>>>>

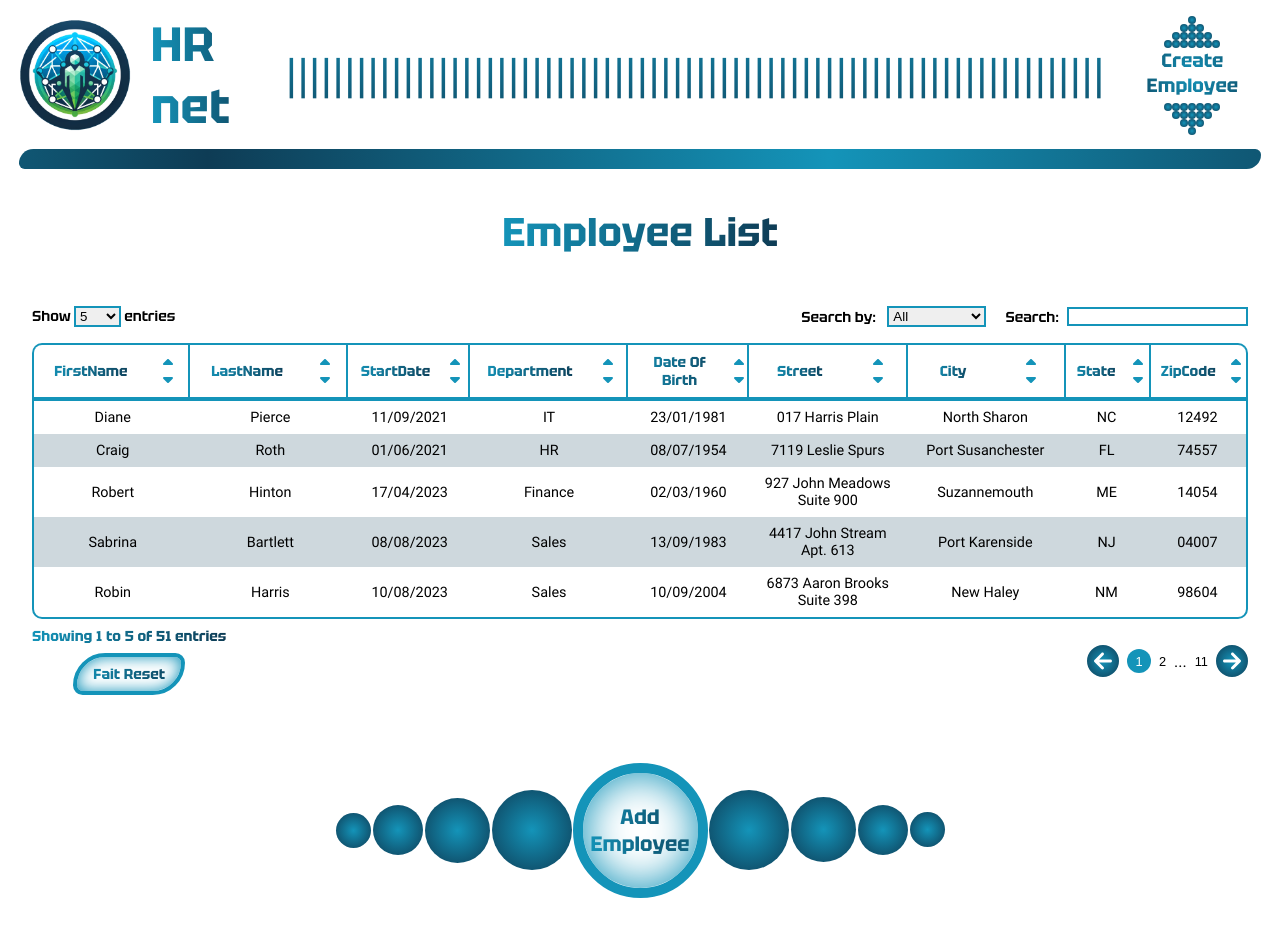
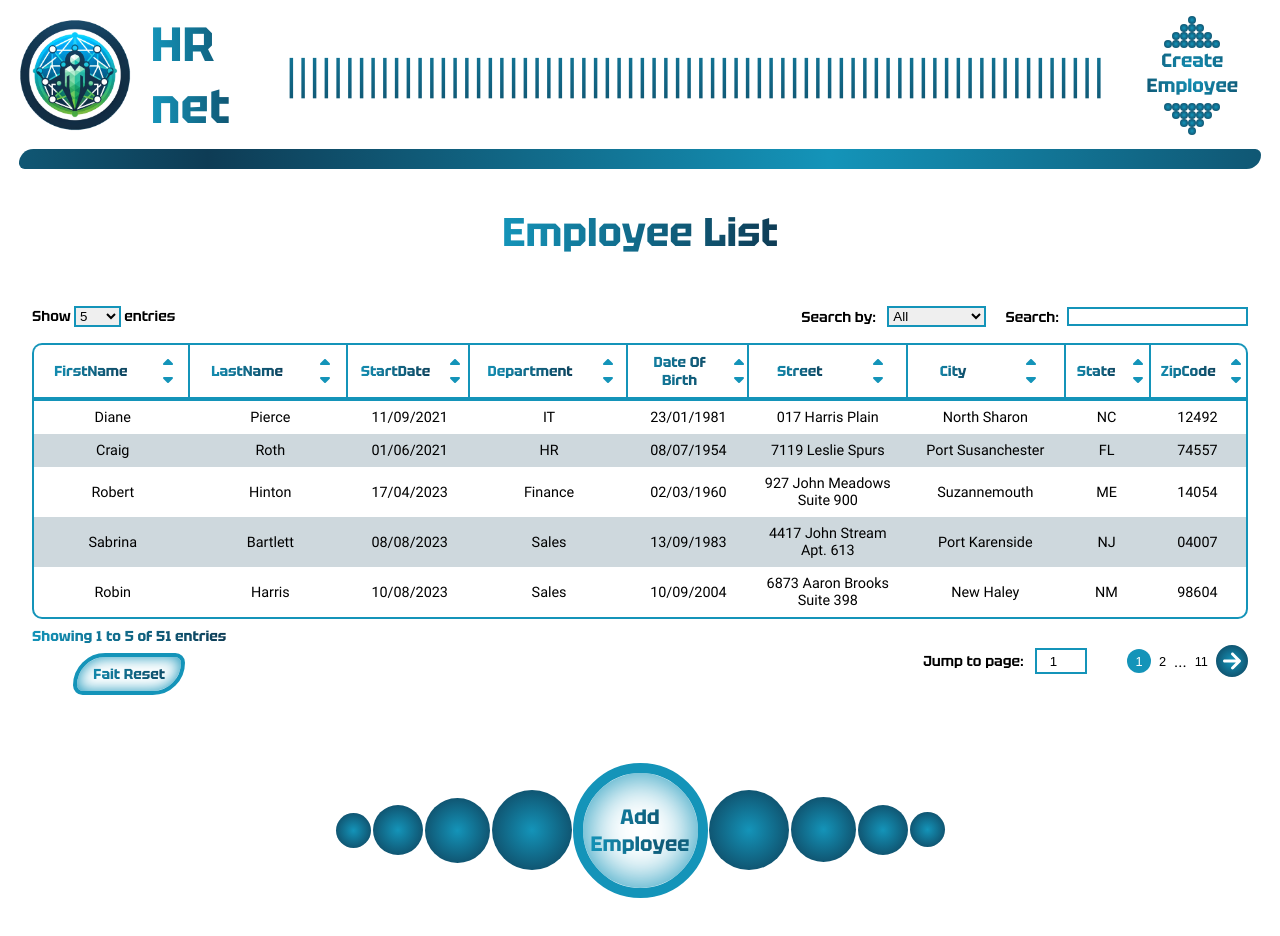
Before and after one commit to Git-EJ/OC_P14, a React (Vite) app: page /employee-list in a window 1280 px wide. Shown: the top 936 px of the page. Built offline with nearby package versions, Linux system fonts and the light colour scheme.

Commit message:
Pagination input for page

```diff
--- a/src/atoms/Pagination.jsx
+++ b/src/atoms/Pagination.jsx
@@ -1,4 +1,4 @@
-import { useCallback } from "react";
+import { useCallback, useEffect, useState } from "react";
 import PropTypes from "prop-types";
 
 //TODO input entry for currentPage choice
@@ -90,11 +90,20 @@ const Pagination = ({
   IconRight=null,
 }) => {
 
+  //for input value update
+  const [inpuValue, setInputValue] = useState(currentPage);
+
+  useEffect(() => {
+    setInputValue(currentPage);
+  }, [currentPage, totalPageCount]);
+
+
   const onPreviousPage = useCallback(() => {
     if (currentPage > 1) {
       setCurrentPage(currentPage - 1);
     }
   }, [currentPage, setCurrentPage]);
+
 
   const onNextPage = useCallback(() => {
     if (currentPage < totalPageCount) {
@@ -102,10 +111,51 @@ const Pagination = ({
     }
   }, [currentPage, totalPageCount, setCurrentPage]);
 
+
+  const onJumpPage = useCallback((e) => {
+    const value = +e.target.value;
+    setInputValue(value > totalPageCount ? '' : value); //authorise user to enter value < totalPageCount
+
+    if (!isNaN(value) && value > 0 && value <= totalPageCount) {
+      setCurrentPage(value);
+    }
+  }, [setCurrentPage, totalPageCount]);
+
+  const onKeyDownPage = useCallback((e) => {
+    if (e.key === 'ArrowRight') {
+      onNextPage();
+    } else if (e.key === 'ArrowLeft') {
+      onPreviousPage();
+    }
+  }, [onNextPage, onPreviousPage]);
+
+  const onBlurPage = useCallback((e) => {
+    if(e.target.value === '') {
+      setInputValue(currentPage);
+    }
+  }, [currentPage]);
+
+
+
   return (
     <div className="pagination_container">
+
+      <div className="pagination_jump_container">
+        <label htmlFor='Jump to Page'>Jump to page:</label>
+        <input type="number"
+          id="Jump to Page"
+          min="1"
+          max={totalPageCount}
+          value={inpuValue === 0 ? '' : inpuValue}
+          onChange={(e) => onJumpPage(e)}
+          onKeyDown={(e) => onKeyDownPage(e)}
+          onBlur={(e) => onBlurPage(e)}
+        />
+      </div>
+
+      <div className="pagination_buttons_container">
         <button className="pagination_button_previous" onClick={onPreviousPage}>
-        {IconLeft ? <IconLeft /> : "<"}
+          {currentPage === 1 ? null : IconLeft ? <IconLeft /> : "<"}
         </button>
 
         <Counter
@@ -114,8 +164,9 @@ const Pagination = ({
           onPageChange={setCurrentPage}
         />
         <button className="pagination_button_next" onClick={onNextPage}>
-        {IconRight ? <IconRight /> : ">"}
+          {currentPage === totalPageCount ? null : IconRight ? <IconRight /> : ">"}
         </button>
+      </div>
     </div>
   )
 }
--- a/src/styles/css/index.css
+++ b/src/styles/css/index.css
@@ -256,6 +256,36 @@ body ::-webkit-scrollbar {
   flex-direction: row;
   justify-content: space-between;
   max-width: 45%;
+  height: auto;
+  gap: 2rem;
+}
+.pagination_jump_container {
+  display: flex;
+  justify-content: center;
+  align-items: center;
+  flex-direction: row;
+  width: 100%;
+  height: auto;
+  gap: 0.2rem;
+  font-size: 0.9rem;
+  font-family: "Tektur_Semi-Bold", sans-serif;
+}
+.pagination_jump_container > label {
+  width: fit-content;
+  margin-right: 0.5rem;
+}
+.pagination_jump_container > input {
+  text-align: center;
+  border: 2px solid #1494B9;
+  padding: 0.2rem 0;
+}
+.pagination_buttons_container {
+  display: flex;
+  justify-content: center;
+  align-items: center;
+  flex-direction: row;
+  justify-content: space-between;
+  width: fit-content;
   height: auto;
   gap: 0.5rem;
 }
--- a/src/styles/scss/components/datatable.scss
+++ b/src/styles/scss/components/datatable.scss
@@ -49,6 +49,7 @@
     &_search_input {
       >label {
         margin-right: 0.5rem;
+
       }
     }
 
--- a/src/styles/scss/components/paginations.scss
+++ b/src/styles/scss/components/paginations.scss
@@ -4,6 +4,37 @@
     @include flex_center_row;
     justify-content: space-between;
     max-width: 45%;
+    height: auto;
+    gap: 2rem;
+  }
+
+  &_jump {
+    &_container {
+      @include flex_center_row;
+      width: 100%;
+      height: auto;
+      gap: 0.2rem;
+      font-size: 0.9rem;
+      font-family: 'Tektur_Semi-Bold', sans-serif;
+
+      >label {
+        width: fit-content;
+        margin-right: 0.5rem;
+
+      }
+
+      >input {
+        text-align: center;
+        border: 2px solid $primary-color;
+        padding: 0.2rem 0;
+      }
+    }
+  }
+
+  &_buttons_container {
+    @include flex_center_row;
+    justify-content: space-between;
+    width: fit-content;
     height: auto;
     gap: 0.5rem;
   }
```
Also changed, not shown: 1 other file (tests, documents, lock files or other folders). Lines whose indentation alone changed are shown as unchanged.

<<<<
>>>>

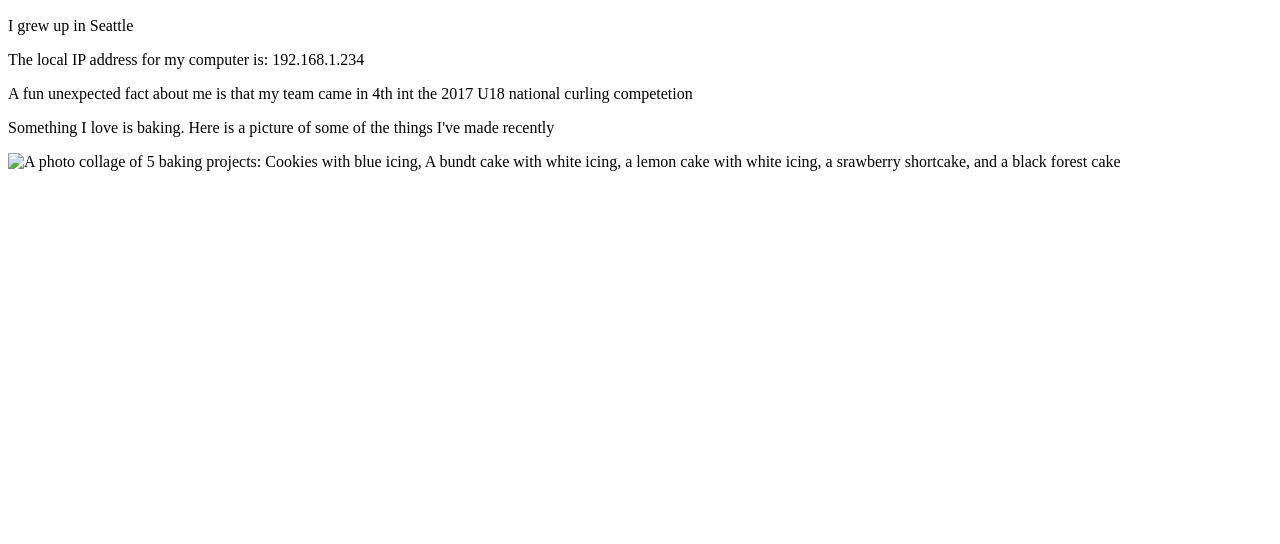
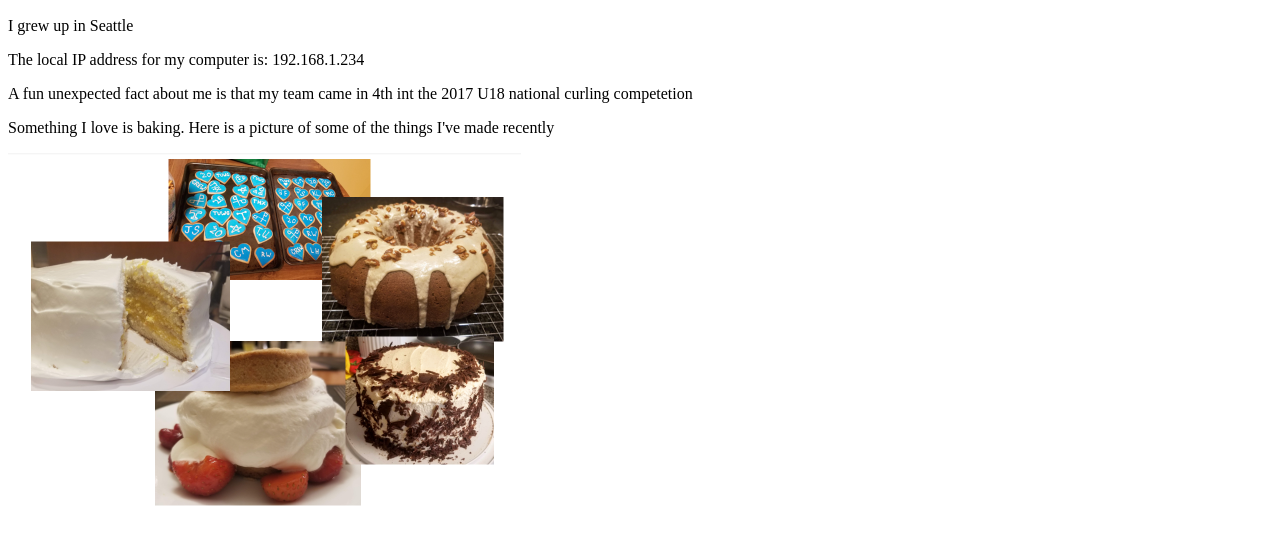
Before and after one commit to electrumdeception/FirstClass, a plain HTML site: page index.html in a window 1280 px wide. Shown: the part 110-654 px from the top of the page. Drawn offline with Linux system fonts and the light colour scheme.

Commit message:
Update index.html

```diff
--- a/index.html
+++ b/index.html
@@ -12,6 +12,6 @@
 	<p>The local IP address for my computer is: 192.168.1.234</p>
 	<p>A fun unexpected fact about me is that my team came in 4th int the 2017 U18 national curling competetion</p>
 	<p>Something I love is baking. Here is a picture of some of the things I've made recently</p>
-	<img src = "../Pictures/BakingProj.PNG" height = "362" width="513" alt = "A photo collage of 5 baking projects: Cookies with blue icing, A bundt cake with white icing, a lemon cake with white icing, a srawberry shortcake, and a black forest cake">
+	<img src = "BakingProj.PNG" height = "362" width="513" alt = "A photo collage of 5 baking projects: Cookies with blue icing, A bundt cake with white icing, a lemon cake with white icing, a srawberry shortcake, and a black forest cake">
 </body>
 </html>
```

<<<<
>>>>

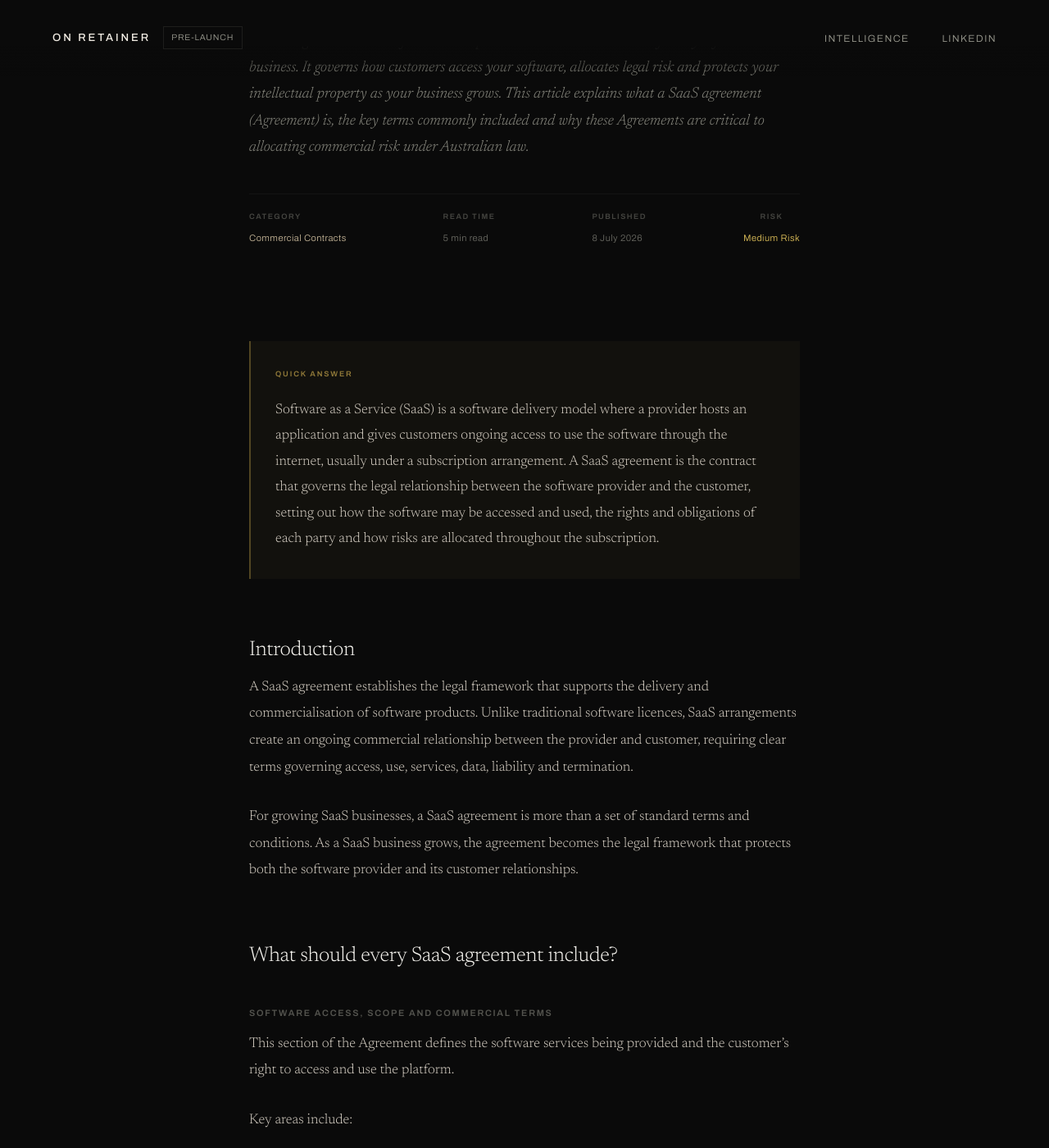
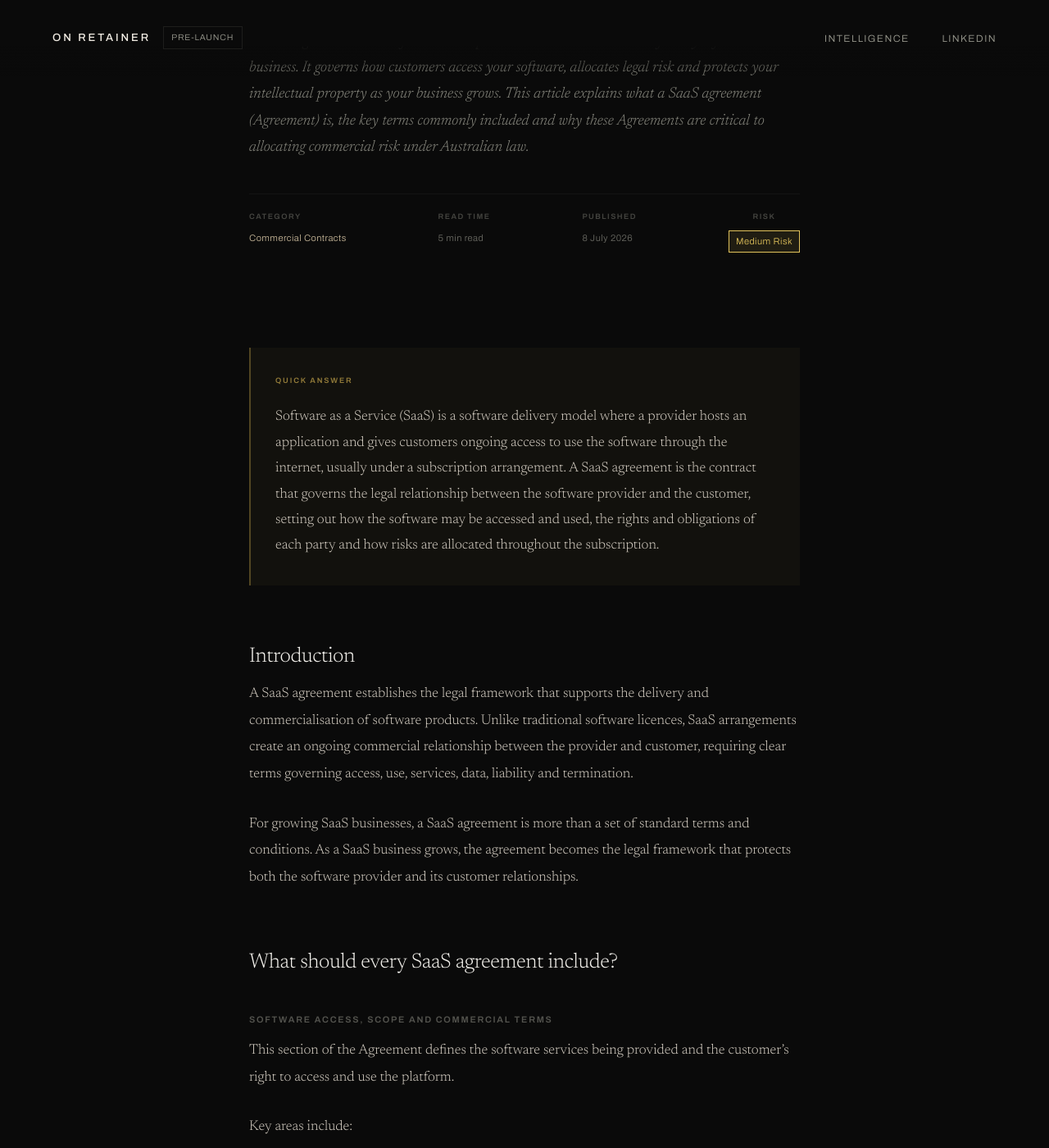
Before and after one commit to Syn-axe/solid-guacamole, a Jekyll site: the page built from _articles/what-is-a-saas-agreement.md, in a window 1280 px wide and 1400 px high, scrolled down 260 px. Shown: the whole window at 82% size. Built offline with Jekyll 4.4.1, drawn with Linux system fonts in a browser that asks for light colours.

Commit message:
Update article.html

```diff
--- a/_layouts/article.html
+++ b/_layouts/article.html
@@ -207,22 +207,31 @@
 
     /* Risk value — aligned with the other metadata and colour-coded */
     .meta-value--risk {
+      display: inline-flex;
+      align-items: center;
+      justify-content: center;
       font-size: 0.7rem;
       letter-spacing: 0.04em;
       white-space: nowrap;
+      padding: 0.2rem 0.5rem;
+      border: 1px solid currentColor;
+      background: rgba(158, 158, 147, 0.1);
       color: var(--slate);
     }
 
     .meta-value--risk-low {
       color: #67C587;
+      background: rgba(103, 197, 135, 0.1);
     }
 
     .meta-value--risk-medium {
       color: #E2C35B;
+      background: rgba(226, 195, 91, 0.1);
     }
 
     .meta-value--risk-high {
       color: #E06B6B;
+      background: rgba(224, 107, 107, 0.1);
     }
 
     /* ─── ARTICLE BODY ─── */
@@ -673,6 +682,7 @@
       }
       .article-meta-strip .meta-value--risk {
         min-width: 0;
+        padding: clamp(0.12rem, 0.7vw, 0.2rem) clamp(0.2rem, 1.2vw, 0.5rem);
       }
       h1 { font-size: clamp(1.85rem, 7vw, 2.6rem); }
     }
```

<<<<

**Work instructions**
Show every line of the material that includes the string "Linux".

**Answer box**
Before and after one commit to Git-EJ/OC_P14, a React (Vite) app: page /employee-list in a window 1280 px wide. Shown: the top 936 px of the page. Built offline with nearby package versions, Linux system fonts and the light colour scheme.
Before and after one commit to electrumdeception/FirstClass, a plain HTML site: page index.html in a window 1280 px wide. Shown: the part 110-654 px from the top of the page. Drawn offline with Linux system fonts and the light colour scheme.
Before and after one commit to Syn-axe/solid-guacamole, a Jekyll site: the page built from _articles/what-is-a-saas-agreement.md, in a window 1280 px wide and 1400 px high, scrolled down 260 px. Shown: the whole window at 82% size. Built offline with Jekyll 4.4.1, drawn with Linux system fonts in a browser that asks for light colours.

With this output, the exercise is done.